[Source records]:

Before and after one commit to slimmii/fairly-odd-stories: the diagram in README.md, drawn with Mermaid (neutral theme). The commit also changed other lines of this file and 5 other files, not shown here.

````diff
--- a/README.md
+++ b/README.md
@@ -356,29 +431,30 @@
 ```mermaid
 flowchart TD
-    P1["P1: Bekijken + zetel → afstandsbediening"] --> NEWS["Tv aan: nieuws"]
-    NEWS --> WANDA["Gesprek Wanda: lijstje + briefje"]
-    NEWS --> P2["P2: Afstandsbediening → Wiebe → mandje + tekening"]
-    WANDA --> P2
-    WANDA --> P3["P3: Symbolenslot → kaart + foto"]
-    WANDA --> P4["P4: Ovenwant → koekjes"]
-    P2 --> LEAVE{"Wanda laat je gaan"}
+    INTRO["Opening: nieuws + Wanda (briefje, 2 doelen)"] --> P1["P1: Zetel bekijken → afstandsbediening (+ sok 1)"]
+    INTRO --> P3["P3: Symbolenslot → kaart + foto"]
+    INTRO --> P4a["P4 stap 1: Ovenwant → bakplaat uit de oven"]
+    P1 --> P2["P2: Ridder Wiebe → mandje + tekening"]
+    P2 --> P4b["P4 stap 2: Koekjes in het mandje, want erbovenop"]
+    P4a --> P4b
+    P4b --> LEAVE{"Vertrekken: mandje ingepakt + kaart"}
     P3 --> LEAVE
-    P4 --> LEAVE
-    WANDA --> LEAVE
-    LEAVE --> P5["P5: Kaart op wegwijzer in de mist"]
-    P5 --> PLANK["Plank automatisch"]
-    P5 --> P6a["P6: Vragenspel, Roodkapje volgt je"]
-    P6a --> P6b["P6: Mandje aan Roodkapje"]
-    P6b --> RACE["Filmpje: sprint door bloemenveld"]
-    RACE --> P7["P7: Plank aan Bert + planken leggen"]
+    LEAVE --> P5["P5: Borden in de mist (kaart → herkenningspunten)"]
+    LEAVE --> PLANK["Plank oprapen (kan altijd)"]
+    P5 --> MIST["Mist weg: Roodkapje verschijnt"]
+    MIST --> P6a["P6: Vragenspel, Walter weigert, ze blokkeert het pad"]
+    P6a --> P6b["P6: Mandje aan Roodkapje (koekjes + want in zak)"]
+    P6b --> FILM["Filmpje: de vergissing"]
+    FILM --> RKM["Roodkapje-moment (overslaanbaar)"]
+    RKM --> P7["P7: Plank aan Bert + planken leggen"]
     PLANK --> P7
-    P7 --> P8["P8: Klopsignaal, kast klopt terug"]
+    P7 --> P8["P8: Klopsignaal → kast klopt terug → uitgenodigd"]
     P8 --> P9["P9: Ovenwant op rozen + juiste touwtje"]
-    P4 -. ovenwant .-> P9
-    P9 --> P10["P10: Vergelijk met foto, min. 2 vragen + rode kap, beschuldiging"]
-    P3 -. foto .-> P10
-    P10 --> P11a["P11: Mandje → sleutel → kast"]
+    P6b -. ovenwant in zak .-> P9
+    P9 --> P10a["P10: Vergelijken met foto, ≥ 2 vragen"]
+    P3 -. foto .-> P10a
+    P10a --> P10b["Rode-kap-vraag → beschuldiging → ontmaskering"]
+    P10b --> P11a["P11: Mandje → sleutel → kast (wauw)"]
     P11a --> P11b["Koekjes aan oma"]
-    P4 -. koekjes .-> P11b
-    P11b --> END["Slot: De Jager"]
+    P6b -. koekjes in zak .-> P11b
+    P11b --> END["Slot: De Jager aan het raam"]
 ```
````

[Work instruction]:
Wherever the word "README" turns up in the material, copy the whole line.

[Task answer]:
Before and after one commit to slimmii/fairly-odd-stories: the diagram in README.md, drawn with Mermaid (neutral theme). The commit also changed other lines of this file and 5 other files, not shown here.
--- a/README.md
+++ b/README.md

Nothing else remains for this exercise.